_EXTRACTED ENTRIES_
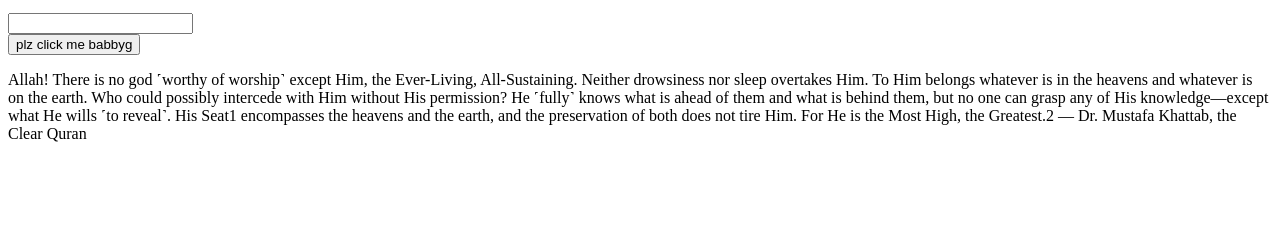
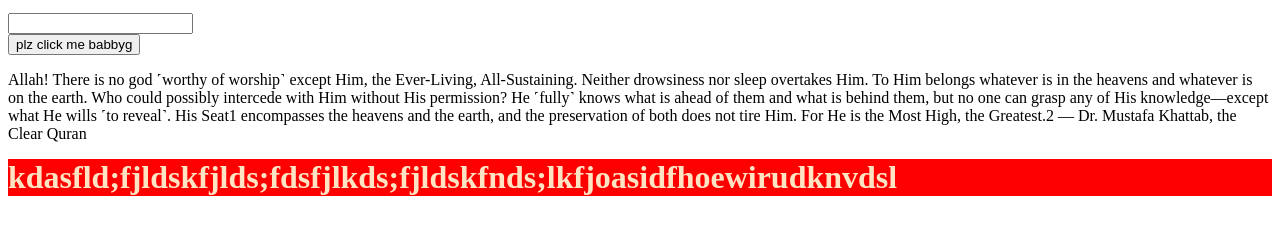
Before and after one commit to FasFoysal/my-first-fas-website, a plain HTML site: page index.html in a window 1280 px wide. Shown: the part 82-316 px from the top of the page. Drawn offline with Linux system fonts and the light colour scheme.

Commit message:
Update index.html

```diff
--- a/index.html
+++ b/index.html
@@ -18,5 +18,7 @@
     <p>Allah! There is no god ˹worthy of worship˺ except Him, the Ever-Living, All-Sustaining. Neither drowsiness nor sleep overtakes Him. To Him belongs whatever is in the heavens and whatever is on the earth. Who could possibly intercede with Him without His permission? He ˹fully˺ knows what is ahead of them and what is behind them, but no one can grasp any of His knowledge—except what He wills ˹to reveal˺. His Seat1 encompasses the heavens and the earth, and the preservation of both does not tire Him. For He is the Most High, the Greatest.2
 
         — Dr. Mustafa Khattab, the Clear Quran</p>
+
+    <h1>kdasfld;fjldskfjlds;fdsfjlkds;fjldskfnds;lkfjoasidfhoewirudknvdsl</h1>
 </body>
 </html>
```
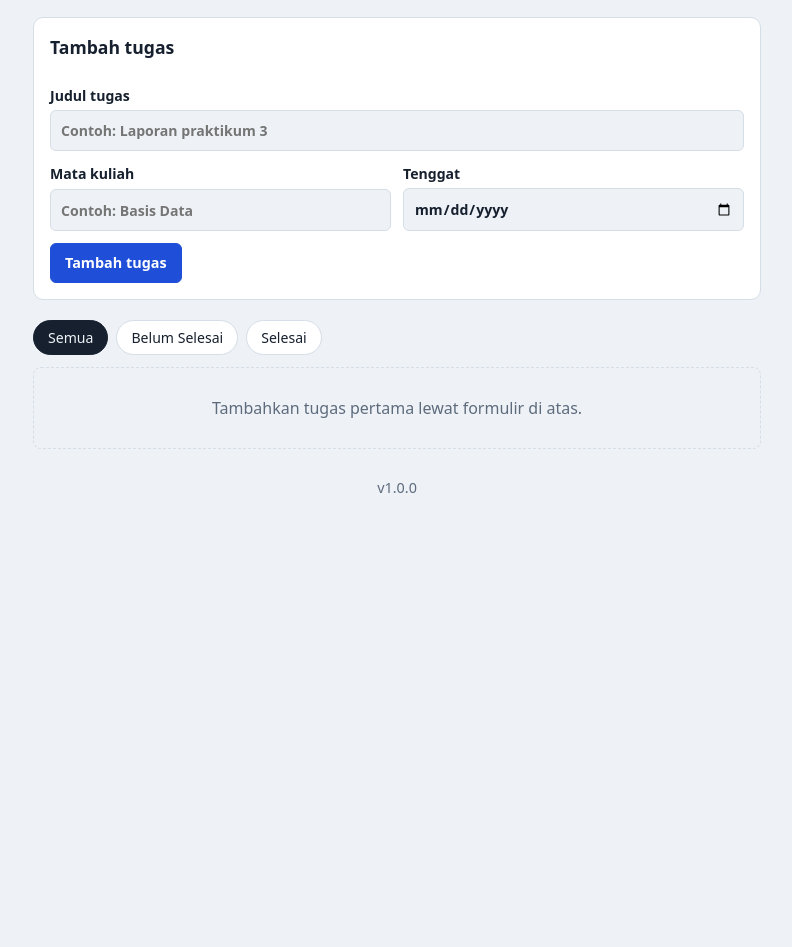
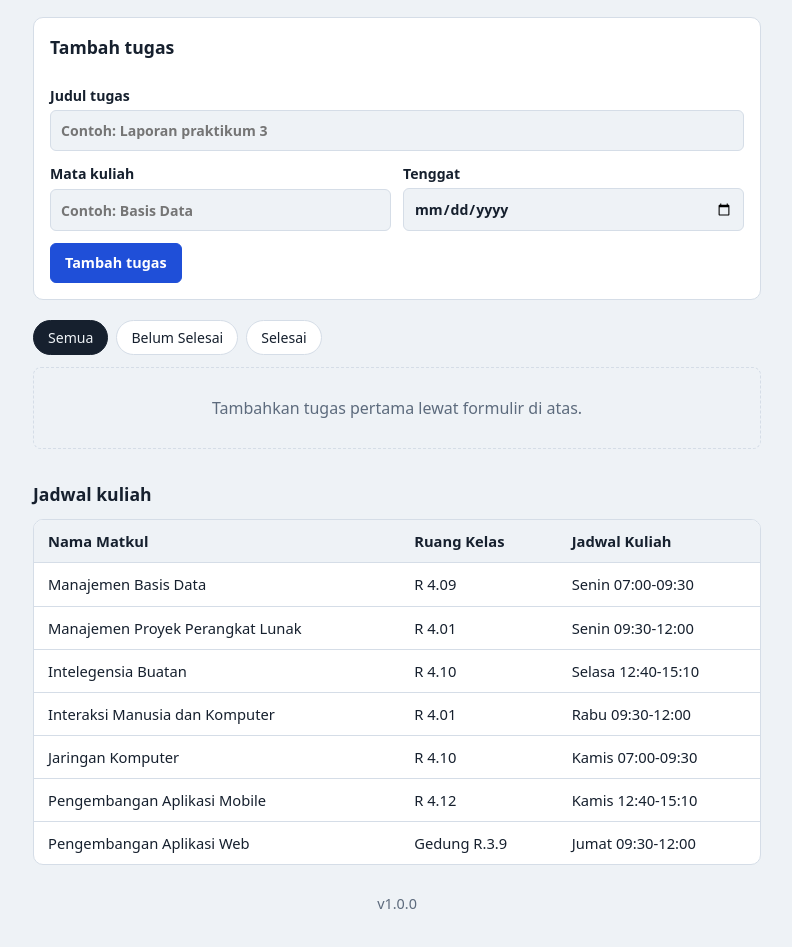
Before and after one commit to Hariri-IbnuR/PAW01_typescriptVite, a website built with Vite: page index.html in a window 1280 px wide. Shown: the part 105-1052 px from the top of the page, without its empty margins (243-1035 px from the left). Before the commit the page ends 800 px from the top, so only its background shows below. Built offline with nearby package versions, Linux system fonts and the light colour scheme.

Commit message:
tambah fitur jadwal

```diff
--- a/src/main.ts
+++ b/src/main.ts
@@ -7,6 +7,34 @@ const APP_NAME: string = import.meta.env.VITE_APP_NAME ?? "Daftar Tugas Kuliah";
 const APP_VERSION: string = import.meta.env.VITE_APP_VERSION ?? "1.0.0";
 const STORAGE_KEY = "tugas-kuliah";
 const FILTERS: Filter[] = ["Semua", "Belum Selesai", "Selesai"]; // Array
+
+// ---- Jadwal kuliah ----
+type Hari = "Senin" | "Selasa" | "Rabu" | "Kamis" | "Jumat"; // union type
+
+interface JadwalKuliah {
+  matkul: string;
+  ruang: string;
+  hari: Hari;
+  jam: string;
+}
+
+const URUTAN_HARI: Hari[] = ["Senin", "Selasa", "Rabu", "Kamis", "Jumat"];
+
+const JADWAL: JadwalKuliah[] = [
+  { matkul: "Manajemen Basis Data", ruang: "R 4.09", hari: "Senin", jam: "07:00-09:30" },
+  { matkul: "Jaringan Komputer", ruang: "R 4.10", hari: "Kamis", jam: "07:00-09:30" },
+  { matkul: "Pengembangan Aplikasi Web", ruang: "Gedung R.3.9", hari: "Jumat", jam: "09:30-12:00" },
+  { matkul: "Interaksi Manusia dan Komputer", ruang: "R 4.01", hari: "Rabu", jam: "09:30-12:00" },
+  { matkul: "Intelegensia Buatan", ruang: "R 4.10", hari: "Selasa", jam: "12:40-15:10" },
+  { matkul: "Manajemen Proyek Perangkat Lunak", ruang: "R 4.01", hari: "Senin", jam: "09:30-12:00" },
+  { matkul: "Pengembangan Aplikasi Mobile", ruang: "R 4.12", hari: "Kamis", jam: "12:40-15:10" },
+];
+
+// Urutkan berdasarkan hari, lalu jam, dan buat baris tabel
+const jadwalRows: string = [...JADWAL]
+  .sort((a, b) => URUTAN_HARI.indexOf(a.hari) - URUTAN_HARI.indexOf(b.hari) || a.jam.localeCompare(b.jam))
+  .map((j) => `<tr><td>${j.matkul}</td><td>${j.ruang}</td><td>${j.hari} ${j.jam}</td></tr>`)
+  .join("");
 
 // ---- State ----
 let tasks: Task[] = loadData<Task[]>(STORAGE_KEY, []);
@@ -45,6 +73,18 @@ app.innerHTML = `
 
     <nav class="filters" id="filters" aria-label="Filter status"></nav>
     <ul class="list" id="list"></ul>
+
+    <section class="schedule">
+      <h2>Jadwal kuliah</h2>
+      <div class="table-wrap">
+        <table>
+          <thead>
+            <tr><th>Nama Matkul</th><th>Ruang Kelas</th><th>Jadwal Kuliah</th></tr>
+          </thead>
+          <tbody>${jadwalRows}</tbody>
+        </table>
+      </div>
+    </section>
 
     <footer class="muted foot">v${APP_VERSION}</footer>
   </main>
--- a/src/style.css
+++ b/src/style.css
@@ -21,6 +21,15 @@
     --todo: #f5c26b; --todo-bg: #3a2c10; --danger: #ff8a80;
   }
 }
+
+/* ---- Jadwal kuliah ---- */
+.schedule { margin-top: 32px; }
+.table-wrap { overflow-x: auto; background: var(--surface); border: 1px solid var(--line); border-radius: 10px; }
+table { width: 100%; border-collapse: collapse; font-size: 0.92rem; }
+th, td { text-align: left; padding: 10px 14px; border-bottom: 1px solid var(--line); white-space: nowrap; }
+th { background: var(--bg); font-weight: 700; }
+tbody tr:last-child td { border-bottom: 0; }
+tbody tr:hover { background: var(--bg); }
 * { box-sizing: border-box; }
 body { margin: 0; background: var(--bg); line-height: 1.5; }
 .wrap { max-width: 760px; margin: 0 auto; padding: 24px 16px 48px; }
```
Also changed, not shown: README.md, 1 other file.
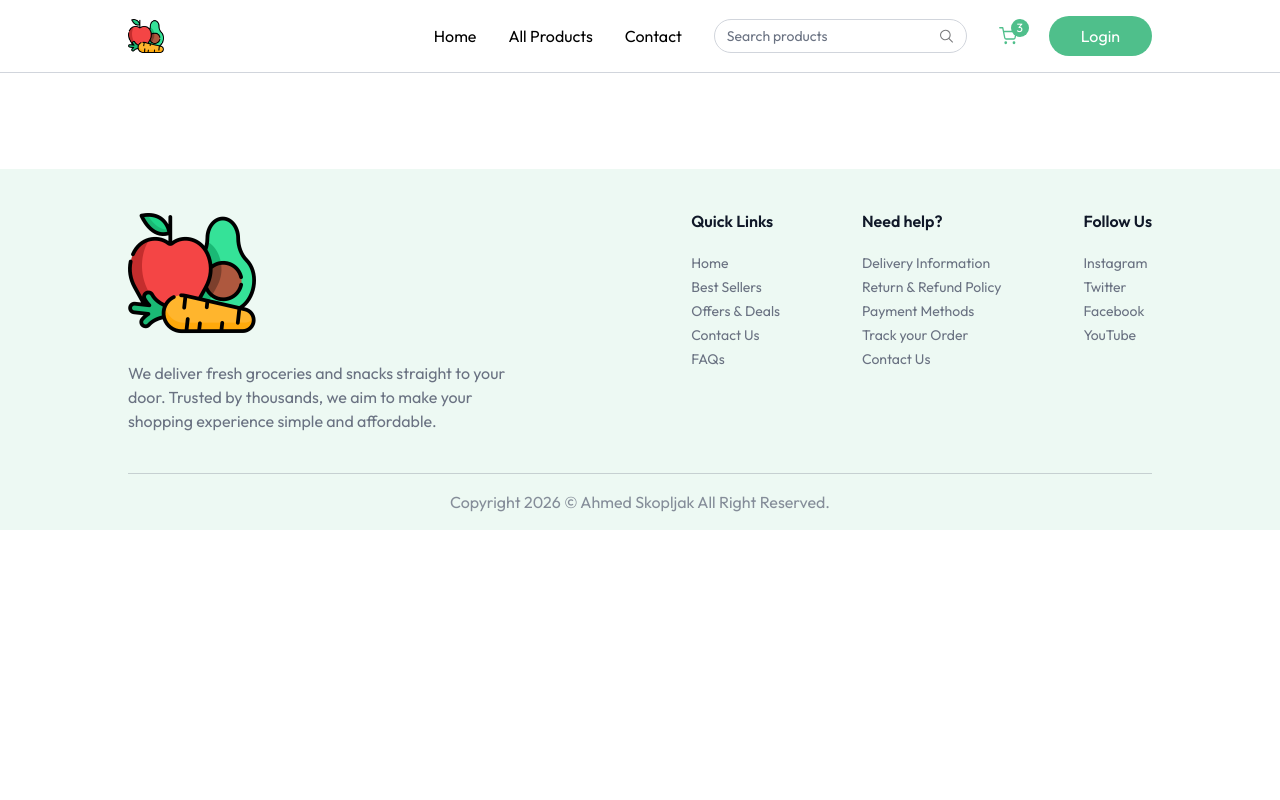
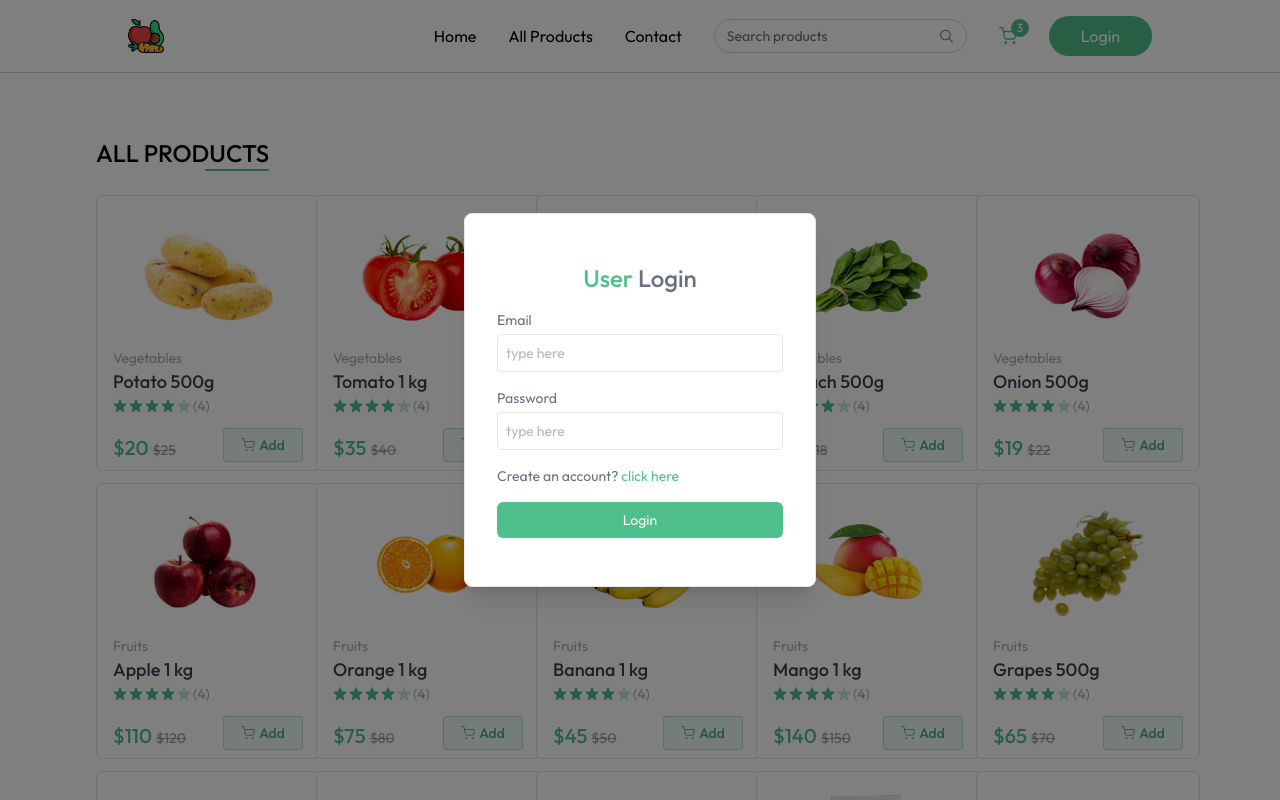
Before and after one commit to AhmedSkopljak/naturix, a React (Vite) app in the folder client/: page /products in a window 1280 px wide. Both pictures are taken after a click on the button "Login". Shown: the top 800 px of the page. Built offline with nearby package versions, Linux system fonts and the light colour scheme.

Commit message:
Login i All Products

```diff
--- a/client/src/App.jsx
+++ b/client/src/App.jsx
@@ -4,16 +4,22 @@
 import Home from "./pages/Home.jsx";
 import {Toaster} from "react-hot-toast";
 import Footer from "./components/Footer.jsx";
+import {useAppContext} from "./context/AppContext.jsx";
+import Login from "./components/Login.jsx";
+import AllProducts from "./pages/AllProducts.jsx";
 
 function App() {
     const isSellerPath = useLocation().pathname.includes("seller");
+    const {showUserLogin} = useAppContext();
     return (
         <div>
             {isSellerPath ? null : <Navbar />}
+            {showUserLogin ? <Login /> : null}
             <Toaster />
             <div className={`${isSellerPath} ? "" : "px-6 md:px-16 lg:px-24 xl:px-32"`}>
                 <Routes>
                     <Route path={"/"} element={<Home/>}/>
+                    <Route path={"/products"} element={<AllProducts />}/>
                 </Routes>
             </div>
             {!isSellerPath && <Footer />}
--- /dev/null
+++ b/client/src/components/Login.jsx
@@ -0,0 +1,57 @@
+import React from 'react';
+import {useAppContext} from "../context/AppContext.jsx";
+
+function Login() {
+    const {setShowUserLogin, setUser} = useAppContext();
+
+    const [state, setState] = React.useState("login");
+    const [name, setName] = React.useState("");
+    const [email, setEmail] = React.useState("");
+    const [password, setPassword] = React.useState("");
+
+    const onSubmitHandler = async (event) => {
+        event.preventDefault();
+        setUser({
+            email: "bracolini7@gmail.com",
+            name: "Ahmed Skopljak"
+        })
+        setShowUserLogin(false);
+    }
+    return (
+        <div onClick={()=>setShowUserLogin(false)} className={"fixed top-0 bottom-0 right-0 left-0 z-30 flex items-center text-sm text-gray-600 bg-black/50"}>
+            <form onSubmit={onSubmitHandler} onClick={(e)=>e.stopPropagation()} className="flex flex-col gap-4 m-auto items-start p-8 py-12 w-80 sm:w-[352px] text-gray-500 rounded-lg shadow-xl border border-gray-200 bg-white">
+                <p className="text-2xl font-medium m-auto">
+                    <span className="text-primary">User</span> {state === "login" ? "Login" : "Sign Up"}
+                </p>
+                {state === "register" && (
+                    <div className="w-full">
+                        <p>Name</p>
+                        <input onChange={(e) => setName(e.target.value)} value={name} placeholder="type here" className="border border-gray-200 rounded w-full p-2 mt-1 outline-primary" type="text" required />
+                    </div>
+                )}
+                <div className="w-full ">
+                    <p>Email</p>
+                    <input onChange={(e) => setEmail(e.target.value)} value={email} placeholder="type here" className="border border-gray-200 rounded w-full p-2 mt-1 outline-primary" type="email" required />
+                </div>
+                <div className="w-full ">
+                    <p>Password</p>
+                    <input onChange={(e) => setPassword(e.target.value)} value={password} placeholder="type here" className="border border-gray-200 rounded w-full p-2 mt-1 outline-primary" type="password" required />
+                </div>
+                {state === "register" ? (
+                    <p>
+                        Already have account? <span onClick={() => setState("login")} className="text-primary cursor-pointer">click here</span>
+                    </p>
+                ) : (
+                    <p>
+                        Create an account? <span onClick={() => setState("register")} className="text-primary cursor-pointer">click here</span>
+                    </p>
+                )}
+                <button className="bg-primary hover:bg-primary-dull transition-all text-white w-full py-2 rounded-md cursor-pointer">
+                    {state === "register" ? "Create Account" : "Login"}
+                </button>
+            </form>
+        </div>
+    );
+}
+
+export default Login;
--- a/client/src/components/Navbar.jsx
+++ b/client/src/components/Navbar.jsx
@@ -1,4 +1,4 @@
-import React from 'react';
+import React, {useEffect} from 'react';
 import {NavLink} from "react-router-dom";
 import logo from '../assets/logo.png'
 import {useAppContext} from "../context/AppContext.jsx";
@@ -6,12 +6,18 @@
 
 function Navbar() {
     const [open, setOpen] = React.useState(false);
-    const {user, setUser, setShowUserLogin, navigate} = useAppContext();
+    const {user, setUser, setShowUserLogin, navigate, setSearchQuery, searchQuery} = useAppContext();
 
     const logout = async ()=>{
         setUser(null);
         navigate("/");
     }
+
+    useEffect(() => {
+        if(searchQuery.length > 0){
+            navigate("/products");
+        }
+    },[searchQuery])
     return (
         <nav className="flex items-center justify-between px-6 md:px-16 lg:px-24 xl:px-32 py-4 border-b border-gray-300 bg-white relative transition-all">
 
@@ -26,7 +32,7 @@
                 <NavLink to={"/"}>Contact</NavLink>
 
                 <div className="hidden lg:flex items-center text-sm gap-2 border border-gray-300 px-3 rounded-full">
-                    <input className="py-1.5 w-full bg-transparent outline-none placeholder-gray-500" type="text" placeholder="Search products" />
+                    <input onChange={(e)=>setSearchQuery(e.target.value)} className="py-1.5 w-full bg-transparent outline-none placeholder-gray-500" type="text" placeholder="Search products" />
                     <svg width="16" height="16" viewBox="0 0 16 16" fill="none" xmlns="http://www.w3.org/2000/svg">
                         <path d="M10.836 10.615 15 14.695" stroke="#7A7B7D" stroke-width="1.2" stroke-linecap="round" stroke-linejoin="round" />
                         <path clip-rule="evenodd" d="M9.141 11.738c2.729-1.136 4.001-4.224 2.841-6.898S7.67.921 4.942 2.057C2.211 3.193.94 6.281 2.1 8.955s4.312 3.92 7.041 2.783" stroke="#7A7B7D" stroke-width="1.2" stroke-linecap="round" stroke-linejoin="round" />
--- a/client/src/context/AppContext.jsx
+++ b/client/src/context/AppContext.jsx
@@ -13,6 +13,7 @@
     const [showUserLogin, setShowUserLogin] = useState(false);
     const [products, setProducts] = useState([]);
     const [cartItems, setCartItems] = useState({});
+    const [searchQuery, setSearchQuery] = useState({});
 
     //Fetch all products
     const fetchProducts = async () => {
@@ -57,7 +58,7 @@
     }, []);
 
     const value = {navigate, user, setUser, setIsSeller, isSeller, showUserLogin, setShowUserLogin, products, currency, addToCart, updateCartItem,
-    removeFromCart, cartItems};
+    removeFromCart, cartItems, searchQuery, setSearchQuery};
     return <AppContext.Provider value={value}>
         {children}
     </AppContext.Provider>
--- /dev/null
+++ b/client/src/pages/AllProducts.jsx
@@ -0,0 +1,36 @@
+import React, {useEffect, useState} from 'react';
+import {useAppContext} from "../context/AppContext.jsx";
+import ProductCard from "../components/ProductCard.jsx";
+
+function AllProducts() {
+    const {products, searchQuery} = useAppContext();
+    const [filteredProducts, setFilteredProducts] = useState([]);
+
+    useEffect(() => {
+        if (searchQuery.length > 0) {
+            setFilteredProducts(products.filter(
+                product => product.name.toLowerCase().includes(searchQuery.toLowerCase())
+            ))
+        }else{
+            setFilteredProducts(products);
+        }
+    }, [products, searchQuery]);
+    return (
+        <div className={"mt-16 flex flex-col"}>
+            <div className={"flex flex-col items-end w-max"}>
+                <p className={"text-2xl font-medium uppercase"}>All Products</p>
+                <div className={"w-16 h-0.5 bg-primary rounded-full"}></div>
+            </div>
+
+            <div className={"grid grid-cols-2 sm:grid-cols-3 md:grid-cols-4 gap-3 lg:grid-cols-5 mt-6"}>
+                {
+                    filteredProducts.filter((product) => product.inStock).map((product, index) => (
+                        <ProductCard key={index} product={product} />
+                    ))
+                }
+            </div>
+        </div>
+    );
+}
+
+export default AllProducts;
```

_PROBLEM TO SOLVE_
Search the records above for the string "colour" and copy each line that holds it.

_OUTPUT BELOW_
Before and after one commit to FasFoysal/my-first-fas-website, a plain HTML site: page index.html in a window 1280 px wide. Shown: the part 82-316 px from the top of the page. Drawn offline with Linux system fonts and the light colour scheme.
Before and after one commit to Hariri-IbnuR/PAW01_typescriptVite, a website built with Vite: page index.html in a window 1280 px wide. Shown: the part 105-1052 px from the top of the page, without its empty margins (243-1035 px from the left). Before the commit the page ends 800 px from the top, so only its background shows below. Built offline with nearby package versions, Linux system fonts and the light colour scheme.
Before and after one commit to AhmedSkopljak/naturix, a React (Vite) app in the folder client/: page /products in a window 1280 px wide. Both pictures are taken after a click on the button "Login". Shown: the top 800 px of the page. Built offline with nearby package versions, Linux system fonts and the light colour scheme.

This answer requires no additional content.